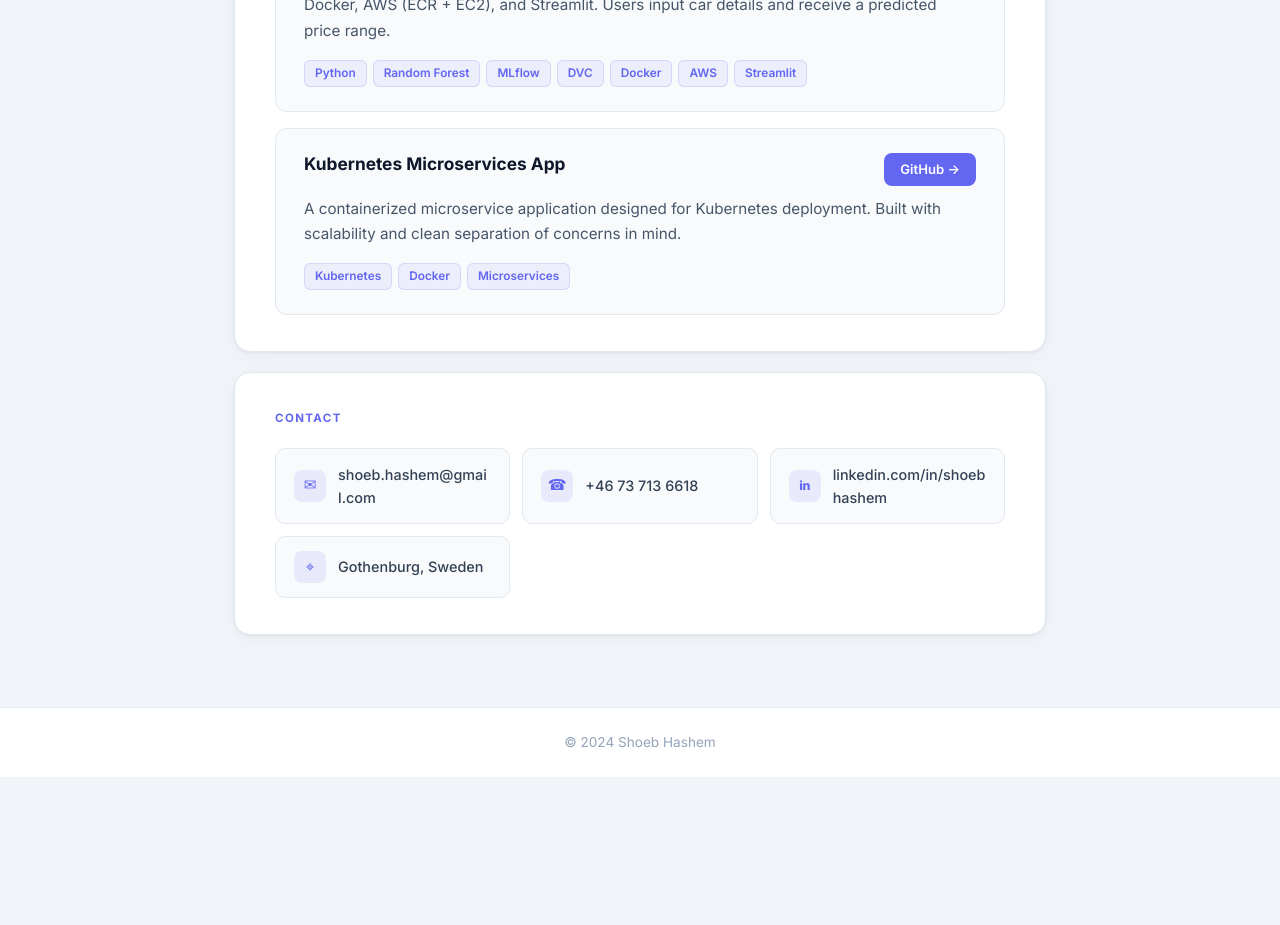
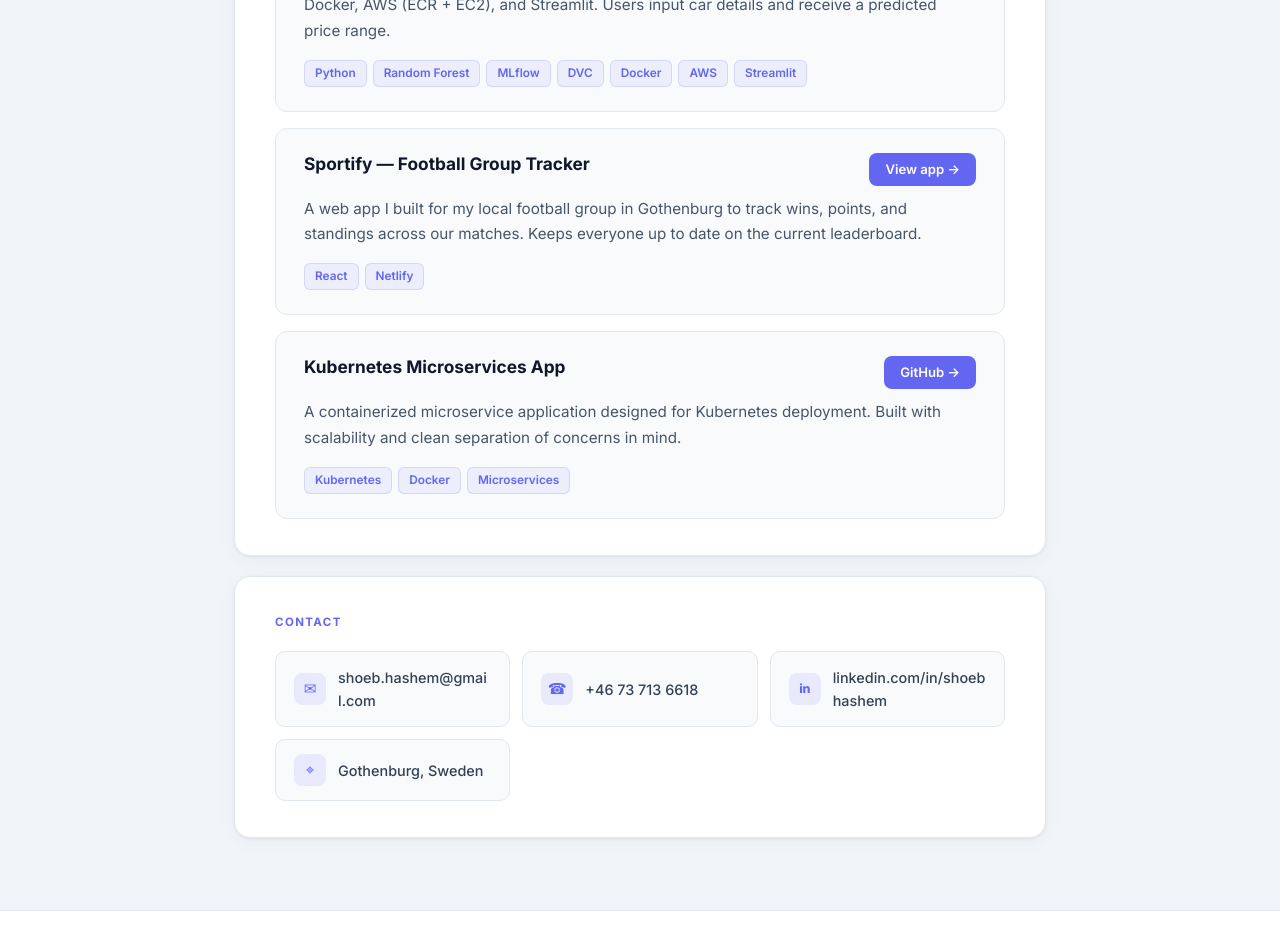
Before and after one commit to shoebhashem/homepage, a React (Create React App) app: page / in a window 1280 px wide. Shown: the part 1140-2065 px from the top of the page. Before the commit the page ends 1917 px from the top, so only its background shows below. Built offline with nearby package versions, Linux system fonts and the light colour scheme.

Commit message:
added the project Sportify

```diff
--- a/src/App.js
+++ b/src/App.js
@@ -97,7 +97,25 @@ function HomePage() {
             </div>
 
 
-<div className="project-card">
+
+            <div className="project-card">
+              <div className="project-header">
+                <h3>Sportify — Football Group Tracker</h3>
+                <a href="https://gbgfotboll.netlify.app/" target="_blank" rel="noopener noreferrer" className="btn">
+                  View app →
+                </a>
+              </div>
+              <p>
+                A web app I built for my local football group in Gothenburg to track wins, points,
+                and standings across our matches. Keeps everyone up to date on the current leaderboard.
+              </p>
+              <div className="project-tags">
+                <span>React</span>
+                <span>Netlify</span>
+              </div>
+            </div>
+
+            <div className="project-card">
               <div className="project-header">
                 <h3>Kubernetes Microservices App</h3>
                 <a href="https://github.com/shoebhashem/myAPP" target="_blank" rel="noopener noreferrer" className="btn">
```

## TASK DESCRIPTION
Once the pictures are set aside, repeat the data above exactly.

## YOUR RESPONSE
Before and after one commit to shoebhashem/homepage, a React (Create React App) app: page / in a window 1280 px wide. Shown: the part 1140-2065 px from the top of the page. Before the commit the page ends 1917 px from the top, so only its background shows below. Built offline with nearby package versions, Linux system fonts and the light colour scheme.

Commit message:
added the project Sportify

```diff
--- a/src/App.js
+++ b/src/App.js
@@ -97,7 +97,25 @@ function HomePage() {
             </div>
 
 
-<div className="project-card">
+
+            <div className="project-card">
+              <div className="project-header">
+                <h3>Sportify — Football Group Tracker</h3>
+                <a href="https://gbgfotboll.netlify.app/" target="_blank" rel="noopener noreferrer" className="btn">
+                  View app →
+                </a>
+              </div>
+              <p>
+                A web app I built for my local football group in Gothenburg to track wins, points,
+                and standings across our matches. Keeps everyone up to date on the current leaderboard.
+              </p>
+              <div className="project-tags">
+                <span>React</span>
+                <span>Netlify</span>
+              </div>
+            </div>
+
+            <div className="project-card">
               <div className="project-header">
                 <h3>Kubernetes Microservices App</h3>
                 <a href="https://github.com/shoebhashem/myAPP" target="_blank" rel="noopener noreferrer" className="btn">
```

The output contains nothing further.